• The cold. David Douglas Duncan of Life magazine wrote later about what the cold and wind did to the troops. He called the wind a bigger threat than the minus-30 degree temperature: “The wind that blew from Manchuria and beyond, down over the Yalu and the mountains all around … down into the gorges with their frozen streams and naked rocks … down along the ice-capped road — now shrieking and wild — that wind was like nothing ever known by the trapped Marines, yet they had to march through it.”
• Valor. Gen. S.L.A. Marshall was a fine World War II military historian. His evaluation of the fighting at the Chosin Reservoir: It “was the most violent small arms unit fighting in the history of American warfare.”
• Honor and glory. The Medal of Honor dates from 1862 during our Civil War. During all our wars since that time, 294 Marines have been deemed worthy to receive this award. During the Korean War, 42 Marines were so honored. Of this number, 14 Marines earned the Medal of Honor for actions connected to the Chosin River Campaign. Seven of these awards were posthumous.
• Meaning. It is difficult to put the Battle of the Chosin Reservoir in perspective. It was an epic battle against great odds, yet in raw numbers of soldiers involved, there were bigger battles during the Civil War and World Wars I and II. About 25,000 Marines and Army personnel were fighting, a small number when compared with the 160,000 who fought at Gettysburg.
But numbers mean little when discussing valor and devotion and honor and duty. The 64 miles from Hagaru to Hungnam were miles of horror. If we recall with honored memory the Bataan Death March, then we must pay equal tribute to the Chosin Reservoir in November and December 1950.
The story of both Bataan and Chosin will be told as long as this nation exists. Pure will propelled those who were on the march to get through. There were times when all seemed lost, and yet they made it. They exemplified the best that is America.
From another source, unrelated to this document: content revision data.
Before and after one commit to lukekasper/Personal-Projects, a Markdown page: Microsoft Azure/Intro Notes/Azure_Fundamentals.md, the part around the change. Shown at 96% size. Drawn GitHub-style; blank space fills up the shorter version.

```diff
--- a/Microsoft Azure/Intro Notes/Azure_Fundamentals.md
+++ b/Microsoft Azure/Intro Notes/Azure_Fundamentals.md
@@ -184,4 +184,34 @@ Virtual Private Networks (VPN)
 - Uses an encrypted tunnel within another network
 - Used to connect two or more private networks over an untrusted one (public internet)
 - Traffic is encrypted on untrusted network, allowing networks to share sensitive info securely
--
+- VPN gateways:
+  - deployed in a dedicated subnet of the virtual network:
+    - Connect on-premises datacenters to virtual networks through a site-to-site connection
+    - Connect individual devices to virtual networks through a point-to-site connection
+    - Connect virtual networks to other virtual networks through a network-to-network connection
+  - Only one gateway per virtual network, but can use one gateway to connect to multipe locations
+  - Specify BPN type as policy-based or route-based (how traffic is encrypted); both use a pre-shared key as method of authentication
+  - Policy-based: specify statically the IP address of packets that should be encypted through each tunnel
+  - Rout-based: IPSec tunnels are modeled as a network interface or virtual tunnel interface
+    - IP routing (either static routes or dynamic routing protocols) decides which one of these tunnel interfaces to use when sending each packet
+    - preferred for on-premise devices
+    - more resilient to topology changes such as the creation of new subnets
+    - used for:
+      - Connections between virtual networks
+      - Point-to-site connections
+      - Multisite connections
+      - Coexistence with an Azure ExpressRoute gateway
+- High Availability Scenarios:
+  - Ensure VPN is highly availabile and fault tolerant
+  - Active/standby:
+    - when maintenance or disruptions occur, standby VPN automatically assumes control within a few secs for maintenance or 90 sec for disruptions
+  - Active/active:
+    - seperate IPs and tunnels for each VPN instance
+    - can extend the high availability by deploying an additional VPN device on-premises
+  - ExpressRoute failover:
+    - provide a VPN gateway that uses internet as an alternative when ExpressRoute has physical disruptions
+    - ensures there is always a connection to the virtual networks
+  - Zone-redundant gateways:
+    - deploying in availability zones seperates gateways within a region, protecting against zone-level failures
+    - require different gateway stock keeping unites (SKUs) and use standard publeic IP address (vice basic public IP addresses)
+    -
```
The Marine Corps Hymn starts: “From the Halls of Montezuma to the shores of Tripoli, We shall fight our country’s battles in the air, on land and sea.”
After what the Marines experienced at the Chosin Reservoir in November and December 1950, this change can certainly be considered: “From the halls of Montezuma to the Chosin Reservoir, we shall fight our country’s battles, no matter where they are.”
• A summary The Chosin Reservoir is one of those battles which by itself defines a war. In other columns I have mentioned epic battles for the Civil War and for World War I. Those in the World War II generation still recall vividly the land battles in the European and Pacific Theaters as well as the naval Battle of Midway. All were signature battles in the biggest and bloodiest of all our wars. The men and women who fought in Vietnam still talk about their battles.
Those who fought in the Korean War lost friends and comrades at the Pusan Perimeter and the Inchon landings and at Bloody Ridge and Heartbreak Ridge and at Pork Chop Hill. But the greatest of these Korean War battles was the fighting that took place over a several-week period at the Chosin Reservoir.
This old veteran salutes all veterans of the Korean War.
Thanks to Joanne (Mrs. Bill) Craft for sending in this explanation of how important veterans have been to our country:
It is the veteran, not the reporter, who has given us freedom of the press.
It is the veteran, not the preacher, who has given us freedom of religion.
It is the veteran, not the poet, who has given us freedom of speech.
It is the veteran, not the campus organizer, who has given us freedom to demonstrate.
It is the veteran, not the lawyer, who has given us the right to a fair trial.
It is the veteran, who salutes the flag, who serves under the flag, and whose coffin is draped by the flag.
Freedom is not free.